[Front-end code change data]
□ □ □ □ □ □ □

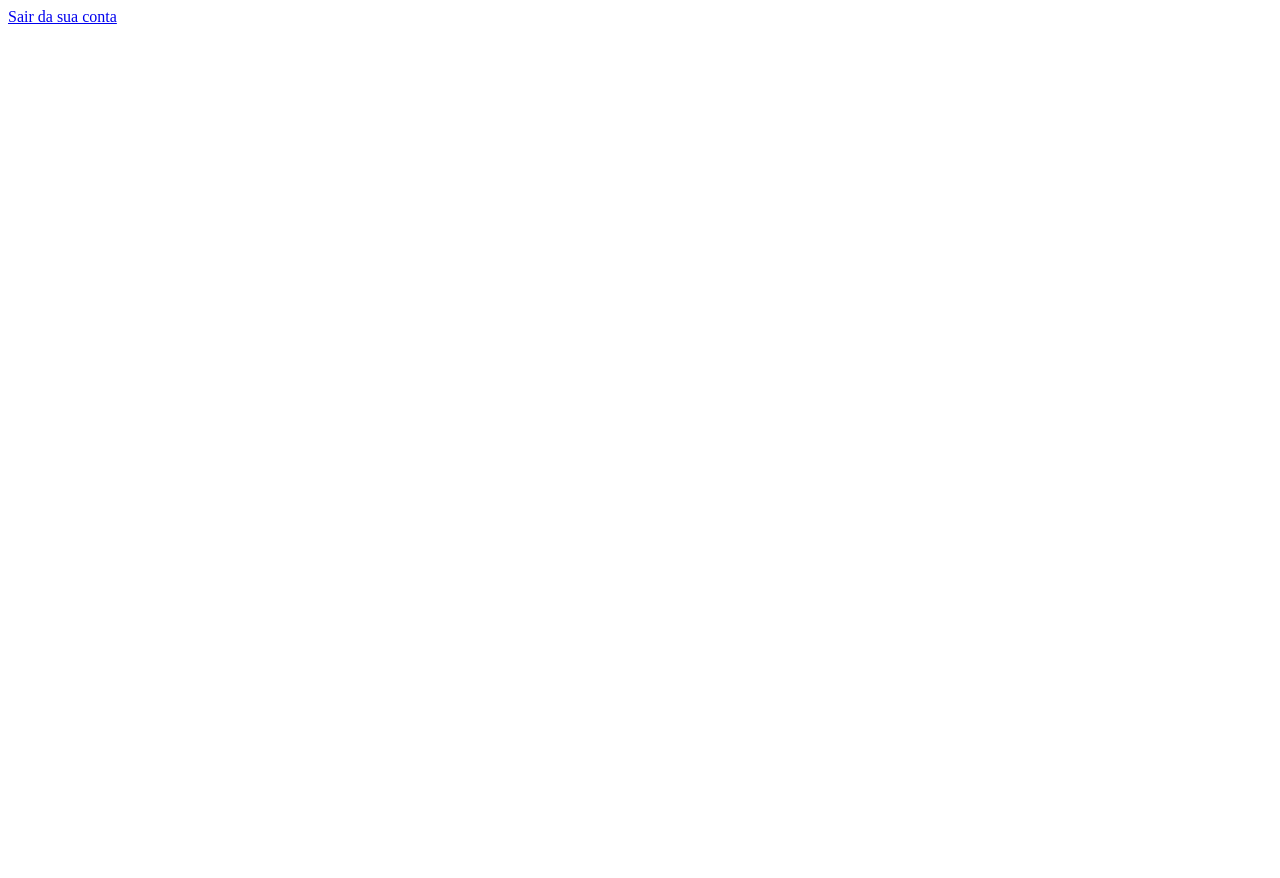
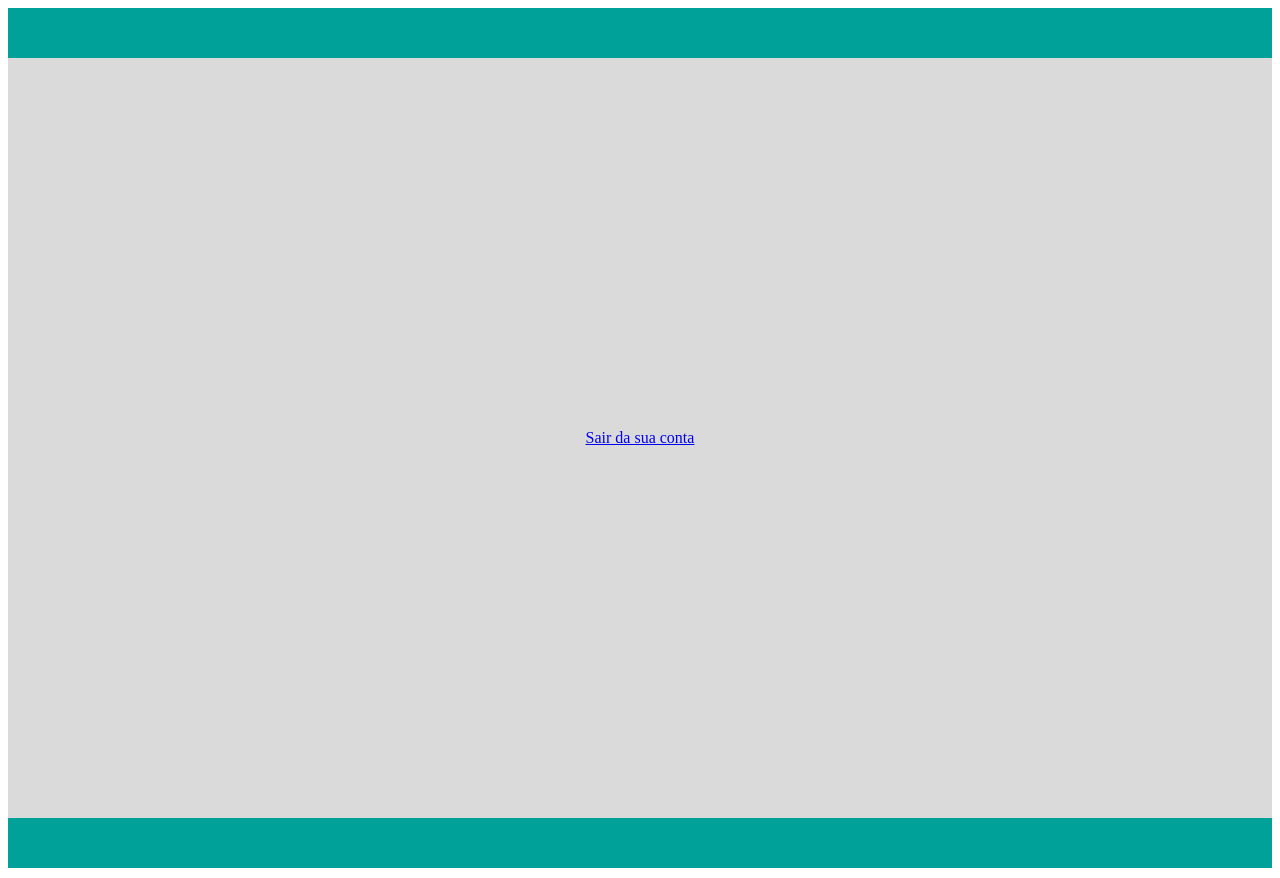
Before and after one commit to vitor-moraes/e-commerce, a React (Create React App) app in the folder frontend/: page / in a window 1280 px wide. Before the commit the page ends 800 px from the top, so only its background shows below. Built offline with nearby package versions, Linux system fonts and the light colour scheme.

Commit message:
feat: basic standard's layout

```diff
--- a/frontend/src/layouts/Frame/index.js
+++ b/frontend/src/layouts/Frame/index.js
@@ -3,7 +3,7 @@ import "./styles.css";
 
 function Frame(props) {
   return (
-    <div className="container">
+    <div className="container-frame">
       <div className="frame">{props.children}</div>
     </div>
   );
--- a/frontend/src/layouts/Frame/styles.css
+++ b/frontend/src/layouts/Frame/styles.css
@@ -1,4 +1,4 @@
-.container {
+.container-frame {
   width: 100%;
   height: 95vh;
   display: flex;
--- a/frontend/src/layouts/Standard/index.js
+++ b/frontend/src/layouts/Standard/index.js
@@ -1,9 +1,14 @@
 import React from "react";
+import "./styles.css";
 
-// import { Container } from './styles';
-
-function Standard() {
-  return <div />;
+function Standard(props) {
+  return (
+    <div className="container-standard">
+      <div className="header"></div>
+      <div className="body">{props.children}</div>
+      <div className="footer"></div>
+    </div>
+  );
 }
 
 export default Standard;
--- a/frontend/src/layouts/Standard/styles.css
+++ b/frontend/src/layouts/Standard/styles.css
@@ -0,0 +1,30 @@
+.container-standard {
+  width: 100%;
+  height: 95vh;
+  display: flex;
+  flex-direction: row;
+  flex-wrap: wrap;
+  justify-content: center;
+  align-items: center;
+  margin-bottom: 110px;
+}
+.header {
+  background-color: rgb(0, 161, 153);
+  width: 100%;
+  height: 50px;
+}
+.body {
+  background-color: rgb(218, 218, 218);
+  width: 100%;
+  height: 100%;
+  display: flex;
+  flex-direction: row;
+  flex-wrap: wrap;
+  justify-content: center;
+  align-items: center;
+}
+.footer {
+  background-color: rgb(0, 161, 153);
+  width: 100%;
+  height: 50px;
+}
--- a/frontend/src/pages/Home/index.js
+++ b/frontend/src/pages/Home/index.js
@@ -1,11 +1,13 @@
 import React from "react";
 import { Link } from "react-router-dom";
+import "./styles.css";
+import Standard from "../../layouts/Standard"
 
 function Home() {
   return (
-    <div>
+    <Standard>
       <Link to="/sign-in">Sair da sua conta</Link>
-    </div>
+    </Standard>
   );
 }
 
--- a/frontend/src/pages/SignUp/index.js
+++ b/frontend/src/pages/SignUp/index.js
@@ -18,7 +18,6 @@ function SignUp() {
   return (
     <Frame>
       <div>
-        <Link to="/sign-in">Fazer login.</Link>
         <form onSubmit={handleSubmit} encType="multipart/form-data">
           <div className="form-group">
             <div>
@@ -75,6 +74,8 @@ function SignUp() {
               <button className="basic-btn" type="submit">
                 Cadastre-se!
               </button>
+              <br />
+              <Link to="/sign-in">Voltar</Link>
             </div>
           </div>
         </form>
```
Also changed, not shown: frontend/src/pages/Home/styles.css (added).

□ □ □ □ □ □ □

▶ _Instructions for the task_
The records above, minus their pictures, are to be returned word for word.

▶ _Exercise solution_
Before and after one commit to vitor-moraes/e-commerce, a React (Create React App) app in the folder frontend/: page / in a window 1280 px wide. Before the commit the page ends 800 px from the top, so only its background shows below. Built offline with nearby package versions, Linux system fonts and the light colour scheme.

Commit message:
feat: basic standard's layout

```diff
--- a/frontend/src/layouts/Frame/index.js
+++ b/frontend/src/layouts/Frame/index.js
@@ -3,7 +3,7 @@ import "./styles.css";
 
 function Frame(props) {
   return (
-    <div className="container">
+    <div className="container-frame">
       <div className="frame">{props.children}</div>
     </div>
   );
--- a/frontend/src/layouts/Frame/styles.css
+++ b/frontend/src/layouts/Frame/styles.css
@@ -1,4 +1,4 @@
-.container {
+.container-frame {
   width: 100%;
   height: 95vh;
   display: flex;
--- a/frontend/src/layouts/Standard/index.js
+++ b/frontend/src/layouts/Standard/index.js
@@ -1,9 +1,14 @@
 import React from "react";
+import "./styles.css";
 
-// import { Container } from './styles';
-
-function Standard() {
-  return <div />;
+function Standard(props) {
+  return (
+    <div className="container-standard">
+      <div className="header"></div>
+      <div className="body">{props.children}</div>
+      <div className="footer"></div>
+    </div>
+  );
 }
 
 export default Standard;
--- a/frontend/src/layouts/Standard/styles.css
+++ b/frontend/src/layouts/Standard/styles.css
@@ -0,0 +1,30 @@
+.container-standard {
+  width: 100%;
+  height: 95vh;
+  display: flex;
+  flex-direction: row;
+  flex-wrap: wrap;
+  justify-content: center;
+  align-items: center;
+  margin-bottom: 110px;
+}
+.header {
+  background-color: rgb(0, 161, 153);
+  width: 100%;
+  height: 50px;
+}
+.body {
+  background-color: rgb(218, 218, 218);
+  width: 100%;
+  height: 100%;
+  display: flex;
+  flex-direction: row;
+  flex-wrap: wrap;
+  justify-content: center;
+  align-items: center;
+}
+.footer {
+  background-color: rgb(0, 161, 153);
+  width: 100%;
+  height: 50px;
+}
--- a/frontend/src/pages/Home/index.js
+++ b/frontend/src/pages/Home/index.js
@@ -1,11 +1,13 @@
 import React from "react";
 import { Link } from "react-router-dom";
+import "./styles.css";
+import Standard from "../../layouts/Standard"
 
 function Home() {
   return (
-    <div>
+    <Standard>
       <Link to="/sign-in">Sair da sua conta</Link>
-    </div>
+    </Standard>
   );
 }
 
--- a/frontend/src/pages/SignUp/index.js
+++ b/frontend/src/pages/SignUp/index.js
@@ -18,7 +18,6 @@ function SignUp() {
   return (
     <Frame>
       <div>
-        <Link to="/sign-in">Fazer login.</Link>
         <form onSubmit={handleSubmit} encType="multipart/form-data">
           <div className="form-group">
             <div>
@@ -75,6 +74,8 @@ function SignUp() {
               <button className="basic-btn" type="submit">
                 Cadastre-se!
               </button>
+              <br />
+              <Link to="/sign-in">Voltar</Link>
             </div>
           </div>
         </form>
```
Also changed, not shown: frontend/src/pages/Home/styles.css (added).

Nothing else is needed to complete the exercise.